Work instructions =>
Find and return every line of the data that contains the word "book".

Provided entries =>
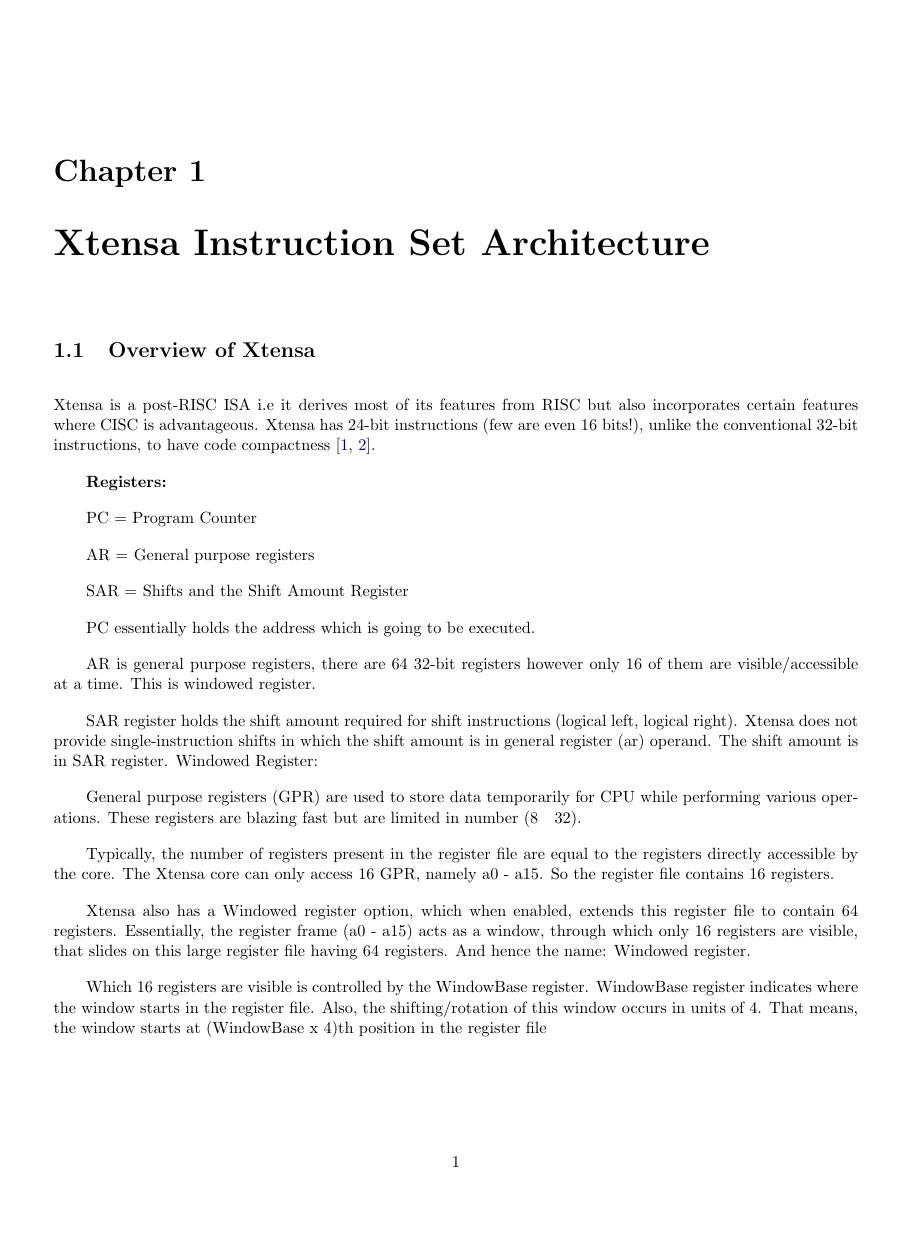
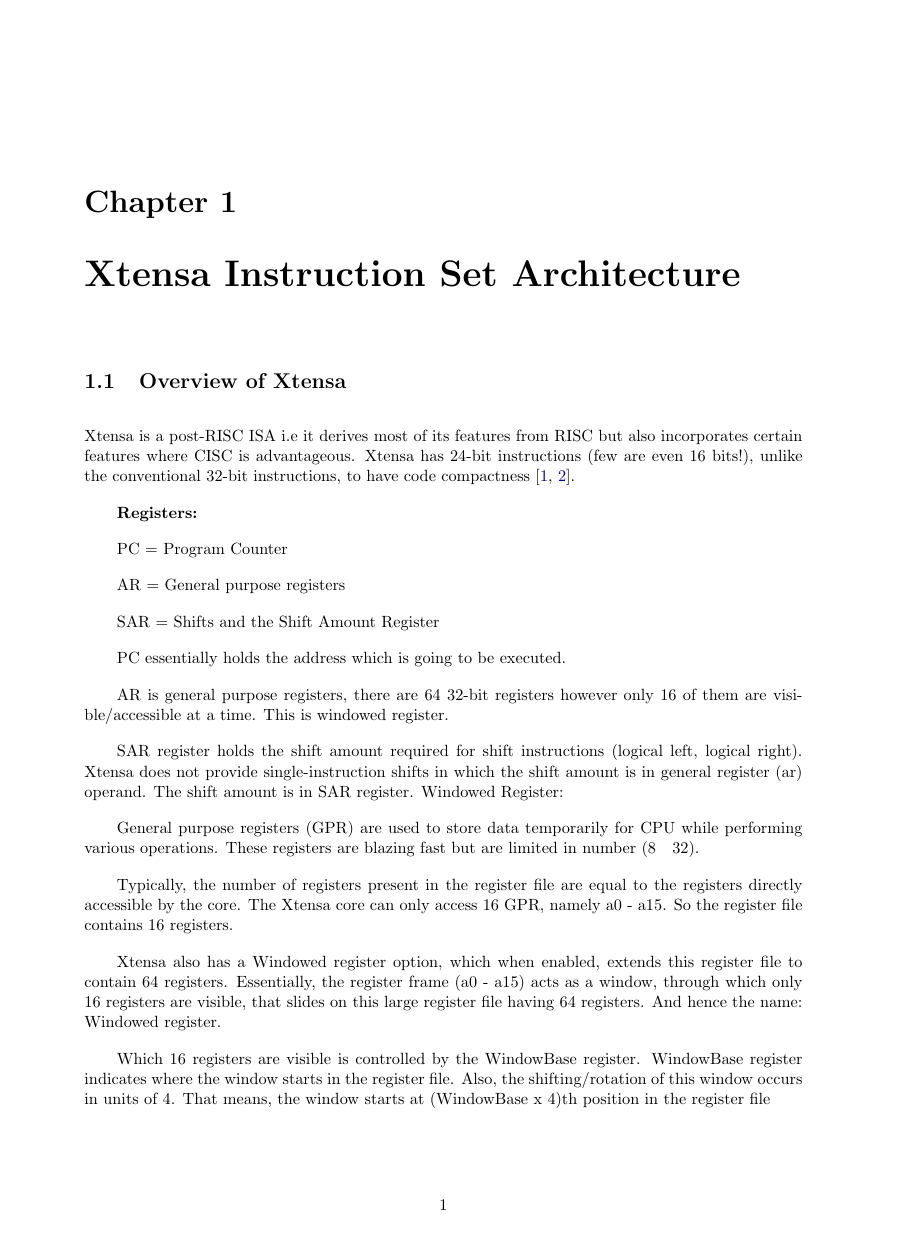
Before and after one commit to espressif/xtensa-isa-doc, a LaTeX book (Xtensa.tex, which reads preamble.tex): page 1 of 31, the shorter picture padded with empty space. Compiled offline with pdfLaTeX.

Commit message:
specify a4paper geometry

```diff
--- a/Xtensa.tex
+++ b/Xtensa.tex
@@ -1,5 +1,4 @@
 \documentclass[oneside,11pt]{book}
-\usepackage[margin=0.5in]{geometry}
 
 \input{preamble}
 
--- a/preamble.tex
+++ b/preamble.tex
@@ -2,14 +2,16 @@
 
 \usepackage{caption}
 \usepackage{enumitem}
-\usepackage{geometry}
 \usepackage{graphicx}
+\usepackage[a4paper,margin=20mm]{geometry}
 \usepackage{float}
 \usepackage[colorlinks,citecolor=Navy,linkcolor=Navy]{hyperref}
-\usepackage{listings}
 \usepackage{longtable}
 \usepackage{textcomp}
 \usepackage[svgnames]{xcolor}
 
+% include this to debug page layout:
+% \usepackage{showframe}
+
 \captionsetup[table]{labelformat=empty}
 \graphicspath{ {./images/} }
```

Answer box =>
Before and after one commit to espressif/xtensa-isa-doc, a LaTeX book (Xtensa.tex, which reads preamble.tex): page 1 of 31, the shorter picture padded with empty space. Compiled offline with pdfLaTeX.
 \documentclass[oneside,11pt]{book}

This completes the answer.